* _What you are asked to do_: Every line with "Williams" in it should be copied from the data.

Detected change data:
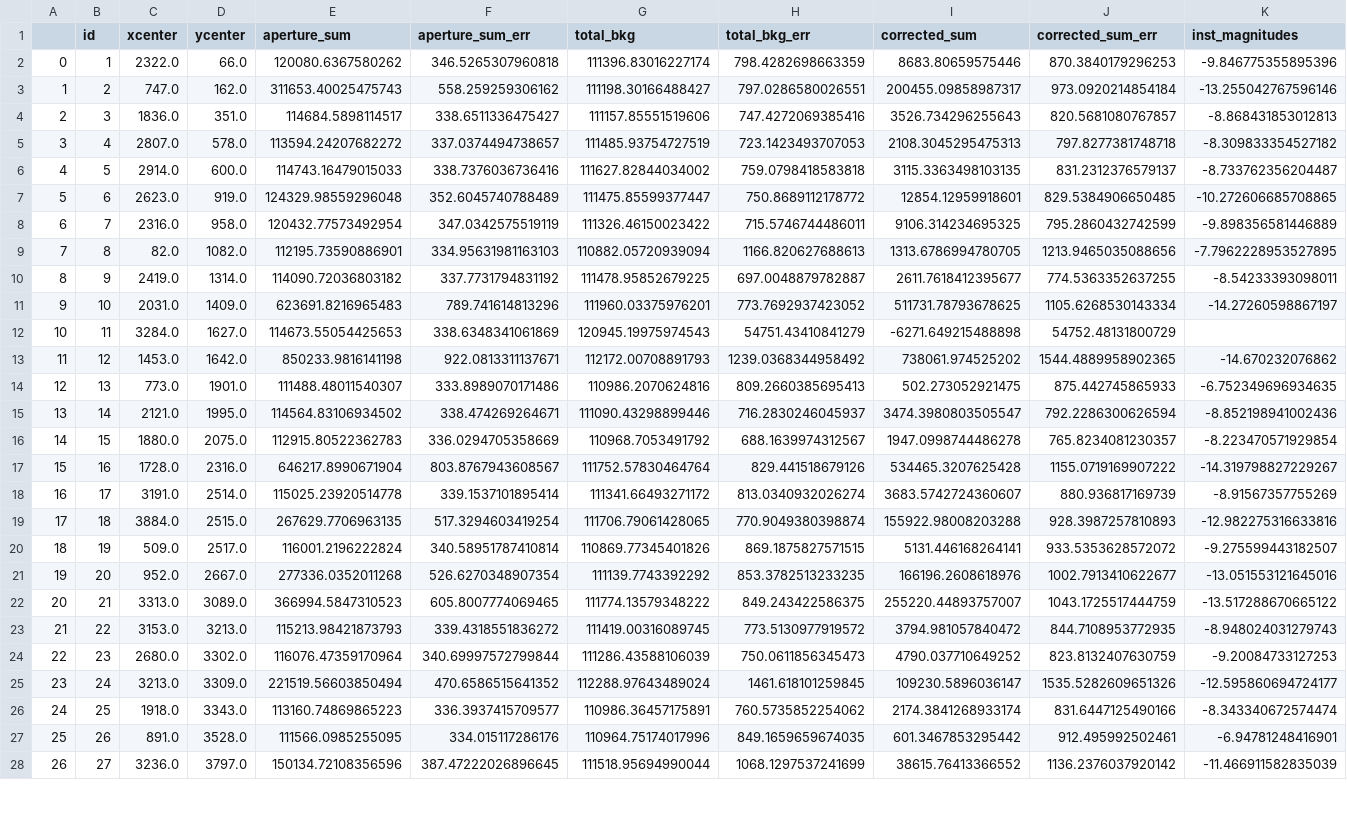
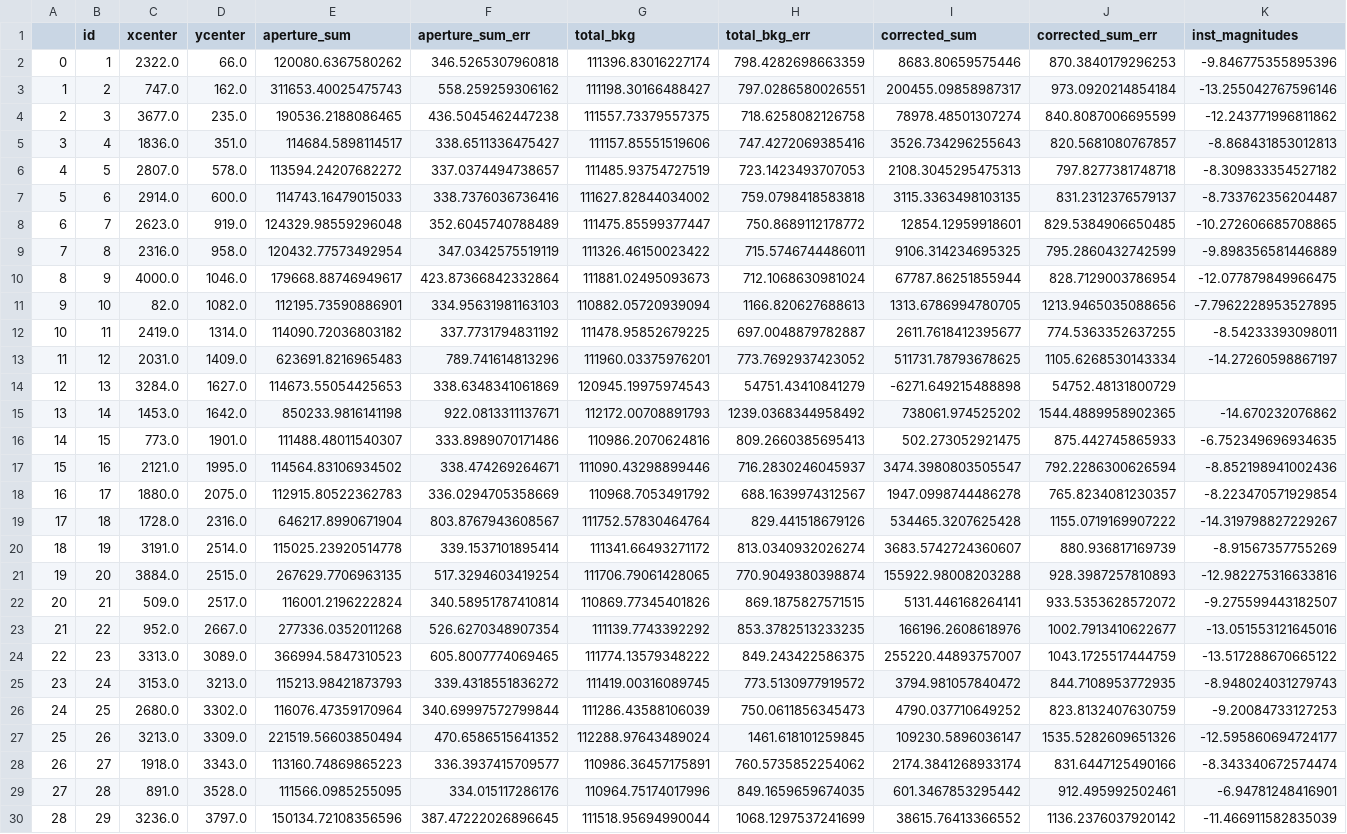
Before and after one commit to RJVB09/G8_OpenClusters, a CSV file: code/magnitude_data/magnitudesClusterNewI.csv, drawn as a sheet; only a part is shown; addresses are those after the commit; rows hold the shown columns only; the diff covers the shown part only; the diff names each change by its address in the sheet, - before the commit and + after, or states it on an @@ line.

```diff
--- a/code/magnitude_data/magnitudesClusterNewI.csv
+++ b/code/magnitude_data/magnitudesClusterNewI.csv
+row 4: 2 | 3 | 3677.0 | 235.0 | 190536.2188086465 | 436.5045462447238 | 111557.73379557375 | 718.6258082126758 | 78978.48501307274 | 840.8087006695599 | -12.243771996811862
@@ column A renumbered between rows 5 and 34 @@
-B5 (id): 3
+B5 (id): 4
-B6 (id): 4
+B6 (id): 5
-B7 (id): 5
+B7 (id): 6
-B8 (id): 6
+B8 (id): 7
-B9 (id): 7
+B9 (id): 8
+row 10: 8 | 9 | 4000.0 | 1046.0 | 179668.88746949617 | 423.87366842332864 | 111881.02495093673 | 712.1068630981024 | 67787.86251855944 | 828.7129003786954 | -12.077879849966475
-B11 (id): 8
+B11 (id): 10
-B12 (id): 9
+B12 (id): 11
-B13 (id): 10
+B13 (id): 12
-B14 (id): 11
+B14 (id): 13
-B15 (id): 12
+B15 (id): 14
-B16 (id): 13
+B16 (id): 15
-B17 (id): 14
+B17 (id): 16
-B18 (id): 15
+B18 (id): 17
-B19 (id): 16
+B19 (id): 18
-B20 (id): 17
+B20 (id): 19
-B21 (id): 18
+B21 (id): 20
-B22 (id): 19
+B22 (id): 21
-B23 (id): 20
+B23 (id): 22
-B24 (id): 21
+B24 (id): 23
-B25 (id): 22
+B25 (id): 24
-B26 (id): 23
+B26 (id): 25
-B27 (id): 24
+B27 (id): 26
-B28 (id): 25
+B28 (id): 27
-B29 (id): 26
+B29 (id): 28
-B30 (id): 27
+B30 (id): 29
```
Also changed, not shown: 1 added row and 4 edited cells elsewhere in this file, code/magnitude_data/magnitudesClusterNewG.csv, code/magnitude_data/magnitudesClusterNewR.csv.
* * *
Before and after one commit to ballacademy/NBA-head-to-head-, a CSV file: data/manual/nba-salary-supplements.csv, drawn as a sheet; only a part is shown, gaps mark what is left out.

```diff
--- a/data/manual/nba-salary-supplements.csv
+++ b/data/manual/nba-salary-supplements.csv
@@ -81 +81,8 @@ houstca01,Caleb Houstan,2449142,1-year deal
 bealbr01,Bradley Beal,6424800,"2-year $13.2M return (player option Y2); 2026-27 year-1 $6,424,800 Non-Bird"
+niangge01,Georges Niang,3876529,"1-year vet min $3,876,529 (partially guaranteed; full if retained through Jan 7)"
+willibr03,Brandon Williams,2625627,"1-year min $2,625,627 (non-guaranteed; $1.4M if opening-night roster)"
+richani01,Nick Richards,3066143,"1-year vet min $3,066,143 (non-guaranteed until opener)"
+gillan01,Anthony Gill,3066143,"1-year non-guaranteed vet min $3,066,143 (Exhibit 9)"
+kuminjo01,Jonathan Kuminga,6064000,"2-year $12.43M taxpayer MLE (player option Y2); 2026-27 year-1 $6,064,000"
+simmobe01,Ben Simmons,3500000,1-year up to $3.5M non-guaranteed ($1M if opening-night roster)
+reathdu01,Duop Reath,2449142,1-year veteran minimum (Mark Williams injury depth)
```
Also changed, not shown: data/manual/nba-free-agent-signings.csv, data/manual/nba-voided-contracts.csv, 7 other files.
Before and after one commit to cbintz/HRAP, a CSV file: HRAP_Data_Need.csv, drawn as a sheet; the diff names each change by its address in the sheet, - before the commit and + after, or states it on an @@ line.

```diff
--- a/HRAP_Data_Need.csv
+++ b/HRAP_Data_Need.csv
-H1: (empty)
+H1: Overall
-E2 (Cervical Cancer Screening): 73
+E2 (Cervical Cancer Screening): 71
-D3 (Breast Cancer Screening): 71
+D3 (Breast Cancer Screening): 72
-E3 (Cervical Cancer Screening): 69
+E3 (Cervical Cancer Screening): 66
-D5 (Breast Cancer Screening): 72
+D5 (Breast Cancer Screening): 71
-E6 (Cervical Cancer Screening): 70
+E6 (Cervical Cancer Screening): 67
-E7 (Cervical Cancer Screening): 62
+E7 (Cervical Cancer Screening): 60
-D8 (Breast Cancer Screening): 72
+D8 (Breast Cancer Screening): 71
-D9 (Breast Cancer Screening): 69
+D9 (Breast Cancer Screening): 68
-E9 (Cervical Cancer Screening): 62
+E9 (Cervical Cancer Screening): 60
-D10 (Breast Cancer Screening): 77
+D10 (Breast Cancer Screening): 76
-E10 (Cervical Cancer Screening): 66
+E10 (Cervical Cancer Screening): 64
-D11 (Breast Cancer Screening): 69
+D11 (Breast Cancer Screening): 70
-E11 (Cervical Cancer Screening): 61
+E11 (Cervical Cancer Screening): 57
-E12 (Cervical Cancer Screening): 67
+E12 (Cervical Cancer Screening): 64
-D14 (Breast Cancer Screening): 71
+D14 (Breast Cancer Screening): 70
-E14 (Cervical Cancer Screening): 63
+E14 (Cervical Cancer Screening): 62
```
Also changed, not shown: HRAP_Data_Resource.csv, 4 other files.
---
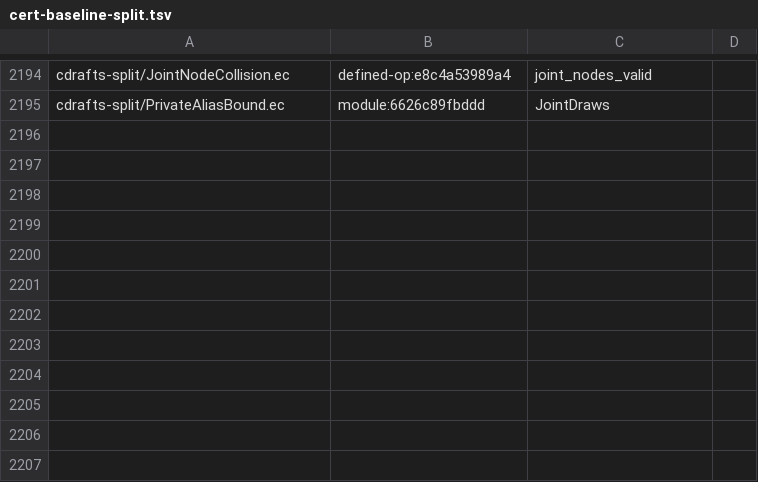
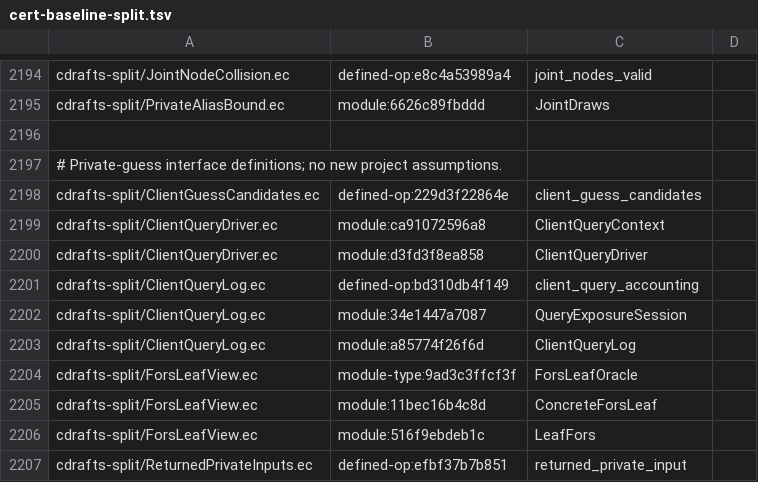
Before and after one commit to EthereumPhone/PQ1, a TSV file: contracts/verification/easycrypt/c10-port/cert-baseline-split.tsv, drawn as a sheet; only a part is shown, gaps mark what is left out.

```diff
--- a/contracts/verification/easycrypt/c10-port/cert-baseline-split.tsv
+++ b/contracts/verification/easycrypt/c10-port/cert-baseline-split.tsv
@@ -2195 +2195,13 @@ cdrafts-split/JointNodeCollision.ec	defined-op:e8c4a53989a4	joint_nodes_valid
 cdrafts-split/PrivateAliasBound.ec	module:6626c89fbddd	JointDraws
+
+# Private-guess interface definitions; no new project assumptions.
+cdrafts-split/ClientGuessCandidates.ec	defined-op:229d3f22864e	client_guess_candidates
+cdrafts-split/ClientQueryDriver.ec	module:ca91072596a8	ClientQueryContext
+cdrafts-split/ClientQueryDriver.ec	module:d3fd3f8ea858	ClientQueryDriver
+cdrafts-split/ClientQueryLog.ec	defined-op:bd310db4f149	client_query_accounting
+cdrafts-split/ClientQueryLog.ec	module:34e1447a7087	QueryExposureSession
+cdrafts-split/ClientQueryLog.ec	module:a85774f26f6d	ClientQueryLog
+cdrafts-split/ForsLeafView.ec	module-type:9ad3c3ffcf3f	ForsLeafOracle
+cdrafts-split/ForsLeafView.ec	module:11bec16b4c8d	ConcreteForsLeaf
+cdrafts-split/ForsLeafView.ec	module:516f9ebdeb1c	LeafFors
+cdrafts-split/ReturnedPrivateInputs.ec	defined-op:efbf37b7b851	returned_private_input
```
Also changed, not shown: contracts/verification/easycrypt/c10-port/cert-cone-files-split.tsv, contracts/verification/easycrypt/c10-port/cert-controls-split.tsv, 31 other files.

* _Solution for this task_:
+willibr03,Brandon Williams,2625627,"1-year min $2,625,627 (non-guaranteed; $1.4M if opening-night roster)"
+reathdu01,Duop Reath,2449142,1-year veteran minimum (Mark Williams injury depth)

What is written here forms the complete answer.